The year was 1990 and the times were simple. Boston was still pink hat-less. Barry Bonds was a skinny Pirate. Billy Beane was one year removed from a 54 OPS+ season, his final one. And Jose Canseco appeared on various baseball cards in blue jeans—no shirt. The image was used for several cards, but none better than Daytona's Power & Glory.
It sounds impossible, but the back of the card is just as magnificent as the front. It overwhelms with information. Jose Canseco has a Cigarette boat, and it is big. His houses—houses—are also big, even though his wife is not big. The square footage, though, probably accommodates the enormous pile of money Jose has thanks to his $536 per hour paycheck, so it works out.
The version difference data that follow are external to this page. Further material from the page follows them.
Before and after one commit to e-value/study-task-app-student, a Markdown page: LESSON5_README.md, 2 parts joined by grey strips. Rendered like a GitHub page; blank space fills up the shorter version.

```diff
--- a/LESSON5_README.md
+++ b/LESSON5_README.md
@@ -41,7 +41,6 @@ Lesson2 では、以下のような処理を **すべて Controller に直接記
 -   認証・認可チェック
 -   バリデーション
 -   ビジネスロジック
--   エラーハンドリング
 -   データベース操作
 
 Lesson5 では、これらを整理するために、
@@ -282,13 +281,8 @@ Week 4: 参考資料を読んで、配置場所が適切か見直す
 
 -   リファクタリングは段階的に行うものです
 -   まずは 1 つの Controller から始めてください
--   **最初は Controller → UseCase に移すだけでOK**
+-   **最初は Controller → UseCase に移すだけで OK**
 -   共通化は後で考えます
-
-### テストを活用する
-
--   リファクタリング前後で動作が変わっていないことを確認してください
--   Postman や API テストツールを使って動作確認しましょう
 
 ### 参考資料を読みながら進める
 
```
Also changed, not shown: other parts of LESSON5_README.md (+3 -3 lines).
But excess was the hallmark of the 90's wasn't it? The dot-com bubble. 70 home run seasons. Zubaz. It was a free for all. It makes the minimalism of the front of the card almost beautiful. No shirt. No sideburns. No society. Just Jose and the desert sun bronzing his big (except for the waist) physique. Look at his face. He cares not for the trivial. Where did that ball go? 450 feet? To Mars? Are we on Mars? It doesn't matter. Nothing matters when you are a giant. Jose might say the same to the stupid-with-dehydration McCarthy protagonist who wandered into the tangential realm of this baseball-bat-wielding Adonis in the middle of the California desert for 10 pages, looking for answers.
Canseco has the expression of a man completely at peace with himself and his place in the world he walks. "Picture of me swinging in just my jeans? Why the fuck not—I'm Jose Canseco?" he appears to say. In 1990, that probably justified a lot. It all went away, of course; the power and the glory. "Write a book about steroids in baseball? Why the fuck not—I was Jose Canseco."
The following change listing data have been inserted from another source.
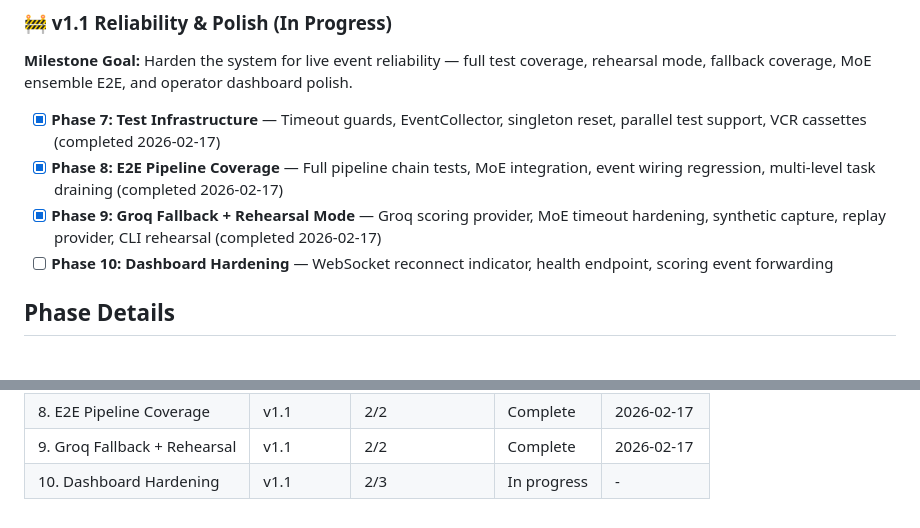
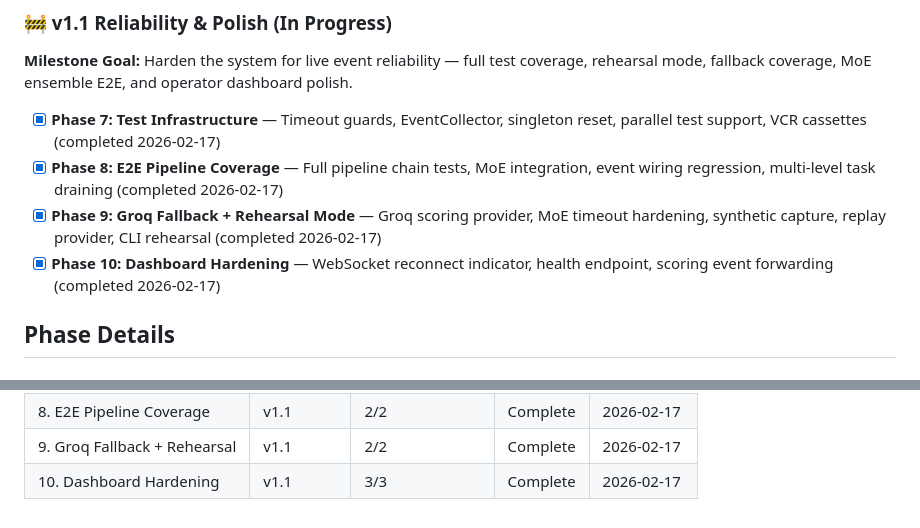
Before and after one commit to basicScandal/arbiter, a Markdown page: .planning/ROADMAP.md, 2 parts joined by grey strips. Rendered like a GitHub page.

Commit message:
docs(phase-10): complete phase execution

```diff
--- a/.planning/ROADMAP.md
+++ b/.planning/ROADMAP.md
@@ -28,7 +28,7 @@ See: `.planning/milestones/v1.0-ROADMAP.md` for full details.
 - [x] **Phase 7: Test Infrastructure** — Timeout guards, EventCollector, singleton reset, parallel test support, VCR cassettes (completed 2026-02-17)
 - [x] **Phase 8: E2E Pipeline Coverage** — Full pipeline chain tests, MoE integration, event wiring regression, multi-level task draining (completed 2026-02-17)
 - [x] **Phase 9: Groq Fallback + Rehearsal Mode** — Groq scoring provider, MoE timeout hardening, synthetic capture, replay provider, CLI rehearsal (completed 2026-02-17)
-- [ ] **Phase 10: Dashboard Hardening** — WebSocket reconnect indicator, health endpoint, scoring event forwarding
+- [x] **Phase 10: Dashboard Hardening** — WebSocket reconnect indicator, health endpoint, scoring event forwarding (completed 2026-02-17)
 
 ## Phase Details
 
@@ -110,4 +110,4 @@ Phases execute in numeric order: 7 -> 8 -> 9 -> 10
 | 7. Test Infrastructure | v1.1 | 2/2 | Complete | 2026-02-17 |
 | 8. E2E Pipeline Coverage | v1.1 | 2/2 | Complete | 2026-02-17 |
 | 9. Groq Fallback + Rehearsal | v1.1 | 2/2 | Complete | 2026-02-17 |
-| 10. Dashboard Hardening | v1.1 | 2/3 | In progress | - |
+| 10. Dashboard Hardening | v1.1 | 3/3 | Complete | 2026-02-17 |
```
Also changed, not shown: other parts of .planning/ROADMAP.md (+1 -1 lines), 1 other file.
Jose Canseco was right about a lot of things in baseball, of course. His book exposed a culture some say run amok. But the price he paid was a hefty one—"when he screws up, he screws up extra big"—he ostracized himself from the sport that made him.
The theme of the baseball card is size, both in the literal and metaphorical sense. It describes Jose's world as big: his physique, bank account, houses and his bat. His bat was "the biggest anybody swings." His success was great in 1990, but success does not just happen. Sacrifices must be made. We now know not everything about Jose Canseco in 1990 was big and we now know why he was described as an athletic flower and not something more virile.